◆ **Working data**:
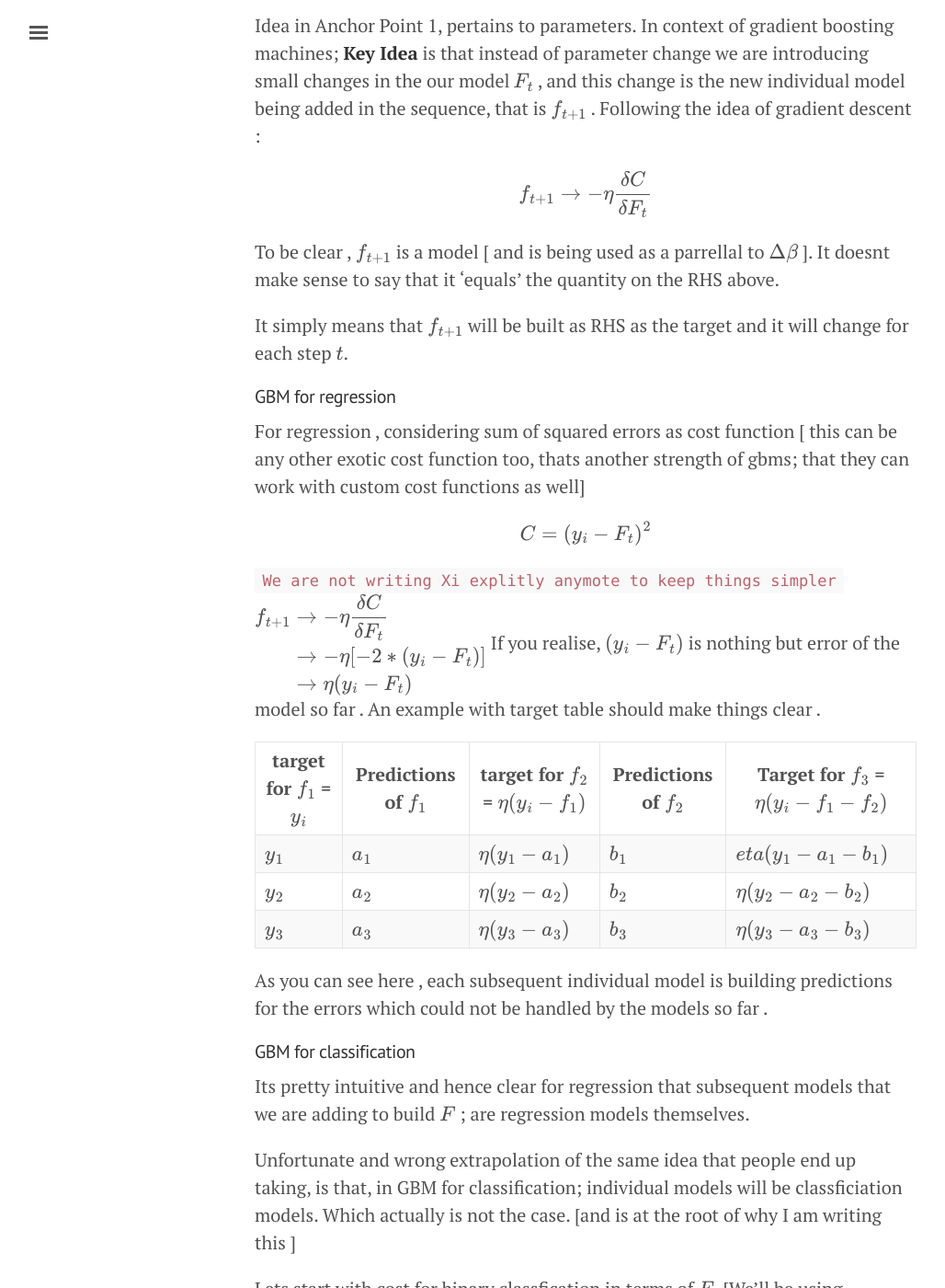
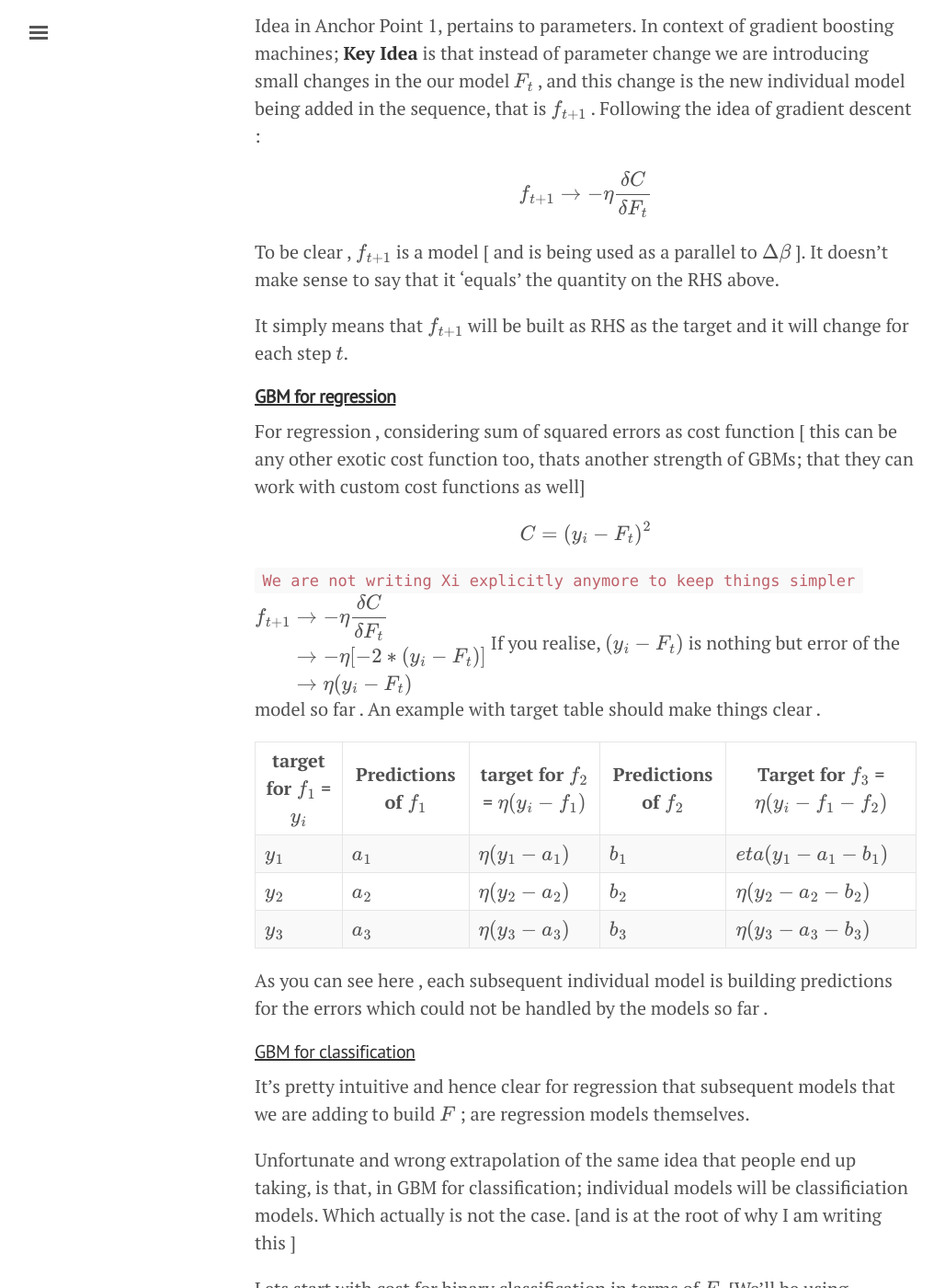
Before and after one commit to lalitsachan/lalitsachan.github.io, a Jekyll site: the page built from _posts/2019-07-10-Gradient-Boosting-Machines.md, in a window 1280 px wide and 1400 px high, scrolled down 2614 px. Shown: the whole window at 92% size, without its empty margins (3-1031 px from the left). Built offline with Jekyll 4.4.1, drawn with Linux system fonts in a browser that asks for light colours; formulas are drawn with MathJax 3; comment, search, counter and statistics services are not loaded; some of the changed text lies outside the part shown.

Commit message:
gbm post update

```diff
--- a/_posts/2019-07-10-Gradient-Boosting-Machines.md
+++ b/_posts/2019-07-10-Gradient-Boosting-Machines.md
@@ -58,7 +58,7 @@
 
 following ideas will helps us in understanding what this $f_{t+1}(X_i)$ is going to be
 
-### Gradient Boosting Machines and Cost in functional space
+### <u>Gradient Boosting Machines and Cost in functional space</u>
 
 Cost for any kind of predictive problem is function of real values and predictions [or model outcomes]
 
@@ -72,17 +72,17 @@
 f_{t+1} \rightarrow -\eta \frac{\delta C}{\delta F_t}
 $$
 
-To be clear , $f_{t+1}$ is a model [ and is being used as a parrellal to $\Delta\beta$ ]. It doesnt make sense to say that it 'equals' the quantity on the RHS above.
+To be clear , $f_{t+1}$ is a model [ and is being used as a parallel to $\Delta\beta$ ]. It doesn't make sense to say that it 'equals' the quantity on the RHS above.
 
 It simply means that $f_{t+1}$ will be built as RHS as the target and it will change for each step $t$.
 
-##### GBM for regression
+##### **<u>GBM for regression</u>**
 
-For regression , considering sum of squared errors as cost function [ this can be any other exotic cost function too, thats another strength of gbms; that they can work with custom cost functions as well]
+For regression , considering sum of squared errors as cost function [ this can be any other exotic cost function too, thats another strength of GBMs; that they can work with custom cost functions as well]
 
 $$C = (y_i -F_t)^{2}$$
 
-`We are not writing Xi explitly anymote to keep things simpler`
+`We are not writing Xi explicitly anymore to keep things simpler`
 $$
 \begin{align}
 f_{t+1} &\rightarrow -\eta \frac{\delta C}{\delta F_t}
@@ -100,13 +100,13 @@
 
 As you can see here , each subsequent individual model is building predictions for the errors which could not be handled by the models so far .
 
-##### GBM for classification
+##### <u>GBM for classification</u>
 
-Its pretty intuitive and hence clear for regression that subsequent models that we are adding to build $F$ ;  are regression models themselves.
+It's pretty intuitive and hence clear for regression that subsequent models that we are adding to build $F$ ;  are regression models themselves.
 
-Unfortunate and wrong extrapolation of the same idea that people end up taking, is that, in GBM for classification; individual models will be classficiation models. Which actually is not the case. [and is at the root of why I am writing this ]
+Unfortunate and wrong extrapolation of the same idea that people end up taking, is that, in GBM for classification; individual models will be classificiation models. Which actually is not the case. [and is at the root of why I am writing this ]
 
-Lets start with cost for binary classfication in terms of $F_t$ [We'll be using expressions from Anchor Point 3 to progress things here]
+Lets start with cost for binary classification in terms of $F_t$ [We'll be using expressions from Anchor Point 3 to progress things here]
 $$
 \begin{align}
 C &= -\Big[ y_i log(p_i)+(1-y_i)log(1-p_i) \Big]
```
Also changed, not shown: other parts of _posts/2019-07-10-Gradient-Boosting-Machines.md (+12 -12 lines).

◆ **Problem requirements**: Omitting all pictures, reproduce the records above in their entirety.

◆ **Response for this exercise**:
Before and after one commit to lalitsachan/lalitsachan.github.io, a Jekyll site: the page built from _posts/2019-07-10-Gradient-Boosting-Machines.md, in a window 1280 px wide and 1400 px high, scrolled down 2614 px. Shown: the whole window at 92% size, without its empty margins (3-1031 px from the left). Built offline with Jekyll 4.4.1, drawn with Linux system fonts in a browser that asks for light colours; formulas are drawn with MathJax 3; comment, search, counter and statistics services are not loaded; some of the changed text lies outside the part shown.

Commit message:
gbm post update

```diff
--- a/_posts/2019-07-10-Gradient-Boosting-Machines.md
+++ b/_posts/2019-07-10-Gradient-Boosting-Machines.md
@@ -58,7 +58,7 @@
 
 following ideas will helps us in understanding what this $f_{t+1}(X_i)$ is going to be
 
-### Gradient Boosting Machines and Cost in functional space
+### <u>Gradient Boosting Machines and Cost in functional space</u>
 
 Cost for any kind of predictive problem is function of real values and predictions [or model outcomes]
 
@@ -72,17 +72,17 @@
 f_{t+1} \rightarrow -\eta \frac{\delta C}{\delta F_t}
 $$
 
-To be clear , $f_{t+1}$ is a model [ and is being used as a parrellal to $\Delta\beta$ ]. It doesnt make sense to say that it 'equals' the quantity on the RHS above.
+To be clear , $f_{t+1}$ is a model [ and is being used as a parallel to $\Delta\beta$ ]. It doesn't make sense to say that it 'equals' the quantity on the RHS above.
 
 It simply means that $f_{t+1}$ will be built as RHS as the target and it will change for each step $t$.
 
-##### GBM for regression
+##### **<u>GBM for regression</u>**
 
-For regression , considering sum of squared errors as cost function [ this can be any other exotic cost function too, thats another strength of gbms; that they can work with custom cost functions as well]
+For regression , considering sum of squared errors as cost function [ this can be any other exotic cost function too, thats another strength of GBMs; that they can work with custom cost functions as well]
 
 $$C = (y_i -F_t)^{2}$$
 
-`We are not writing Xi explitly anymote to keep things simpler`
+`We are not writing Xi explicitly anymore to keep things simpler`
 $$
 \begin{align}
 f_{t+1} &\rightarrow -\eta \frac{\delta C}{\delta F_t}
@@ -100,13 +100,13 @@
 
 As you can see here , each subsequent individual model is building predictions for the errors which could not be handled by the models so far .
 
-##### GBM for classification
+##### <u>GBM for classification</u>
 
-Its pretty intuitive and hence clear for regression that subsequent models that we are adding to build $F$ ;  are regression models themselves.
+It's pretty intuitive and hence clear for regression that subsequent models that we are adding to build $F$ ;  are regression models themselves.
 
-Unfortunate and wrong extrapolation of the same idea that people end up taking, is that, in GBM for classification; individual models will be classficiation models. Which actually is not the case. [and is at the root of why I am writing this ]
+Unfortunate and wrong extrapolation of the same idea that people end up taking, is that, in GBM for classification; individual models will be classificiation models. Which actually is not the case. [and is at the root of why I am writing this ]
 
-Lets start with cost for binary classfication in terms of $F_t$ [We'll be using expressions from Anchor Point 3 to progress things here]
+Lets start with cost for binary classification in terms of $F_t$ [We'll be using expressions from Anchor Point 3 to progress things here]
 $$
 \begin{align}
 C &= -\Big[ y_i log(p_i)+(1-y_i)log(1-p_i) \Big]
```
Also changed, not shown: other parts of _posts/2019-07-10-Gradient-Boosting-Machines.md (+12 -12 lines).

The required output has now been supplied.